- Exercise directions -
Find the string "public" in the data, and copy out each line that has it.

- Records for the exercise -
>>
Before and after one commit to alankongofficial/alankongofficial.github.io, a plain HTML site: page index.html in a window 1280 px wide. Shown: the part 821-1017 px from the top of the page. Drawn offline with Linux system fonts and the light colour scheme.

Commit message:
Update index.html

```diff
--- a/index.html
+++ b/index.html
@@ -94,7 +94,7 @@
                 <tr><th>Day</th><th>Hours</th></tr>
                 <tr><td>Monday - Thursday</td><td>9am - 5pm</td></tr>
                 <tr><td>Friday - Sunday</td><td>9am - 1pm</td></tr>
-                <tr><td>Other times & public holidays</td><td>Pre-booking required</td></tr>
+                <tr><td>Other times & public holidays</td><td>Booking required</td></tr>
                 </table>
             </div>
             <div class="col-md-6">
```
<<
>>
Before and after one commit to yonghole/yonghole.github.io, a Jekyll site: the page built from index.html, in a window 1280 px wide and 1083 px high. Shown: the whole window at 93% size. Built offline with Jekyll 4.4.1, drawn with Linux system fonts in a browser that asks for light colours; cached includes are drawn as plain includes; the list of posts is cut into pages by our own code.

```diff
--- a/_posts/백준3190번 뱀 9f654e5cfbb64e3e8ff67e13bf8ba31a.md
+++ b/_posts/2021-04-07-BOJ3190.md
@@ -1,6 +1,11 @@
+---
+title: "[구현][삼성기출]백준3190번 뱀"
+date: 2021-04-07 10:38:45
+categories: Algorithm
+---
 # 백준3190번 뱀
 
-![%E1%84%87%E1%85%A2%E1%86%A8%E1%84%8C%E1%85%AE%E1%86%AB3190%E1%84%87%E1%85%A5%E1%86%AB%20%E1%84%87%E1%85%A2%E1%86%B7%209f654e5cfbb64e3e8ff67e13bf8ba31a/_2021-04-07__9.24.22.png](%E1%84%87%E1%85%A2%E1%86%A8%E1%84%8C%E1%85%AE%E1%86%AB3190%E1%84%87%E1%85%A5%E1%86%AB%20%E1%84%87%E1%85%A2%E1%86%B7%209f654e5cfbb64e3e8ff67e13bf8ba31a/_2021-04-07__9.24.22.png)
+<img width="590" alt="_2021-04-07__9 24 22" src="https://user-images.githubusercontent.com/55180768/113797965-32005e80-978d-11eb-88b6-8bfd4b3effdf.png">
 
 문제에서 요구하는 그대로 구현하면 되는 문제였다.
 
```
<<
>>
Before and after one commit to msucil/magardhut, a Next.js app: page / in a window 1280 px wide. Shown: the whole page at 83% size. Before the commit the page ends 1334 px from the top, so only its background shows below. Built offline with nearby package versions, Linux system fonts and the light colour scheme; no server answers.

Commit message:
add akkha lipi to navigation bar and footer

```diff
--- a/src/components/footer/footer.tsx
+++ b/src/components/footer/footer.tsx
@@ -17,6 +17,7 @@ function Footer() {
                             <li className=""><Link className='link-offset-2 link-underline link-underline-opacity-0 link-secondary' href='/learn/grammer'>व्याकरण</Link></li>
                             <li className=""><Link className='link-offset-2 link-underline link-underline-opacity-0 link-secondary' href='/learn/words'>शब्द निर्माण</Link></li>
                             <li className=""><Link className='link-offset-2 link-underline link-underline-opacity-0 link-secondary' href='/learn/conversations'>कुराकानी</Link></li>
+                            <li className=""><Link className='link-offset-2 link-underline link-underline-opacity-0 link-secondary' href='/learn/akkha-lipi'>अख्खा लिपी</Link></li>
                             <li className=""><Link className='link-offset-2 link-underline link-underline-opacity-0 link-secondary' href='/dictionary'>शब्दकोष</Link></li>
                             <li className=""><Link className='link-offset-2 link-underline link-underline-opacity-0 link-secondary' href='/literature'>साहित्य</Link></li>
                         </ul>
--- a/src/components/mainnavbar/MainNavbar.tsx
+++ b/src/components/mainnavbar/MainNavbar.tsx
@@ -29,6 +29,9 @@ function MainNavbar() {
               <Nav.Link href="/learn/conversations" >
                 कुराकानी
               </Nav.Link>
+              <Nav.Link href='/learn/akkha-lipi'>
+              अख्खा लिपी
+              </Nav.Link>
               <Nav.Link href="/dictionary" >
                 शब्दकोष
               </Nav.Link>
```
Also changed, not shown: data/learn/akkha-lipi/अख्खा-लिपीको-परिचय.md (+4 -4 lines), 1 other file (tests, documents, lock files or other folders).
<<
- Result -
-                <tr><td>Other times & public holidays</td><td>Pre-booking required</td></tr>
+                <tr><td>Other times & public holidays</td><td>Booking required</td></tr>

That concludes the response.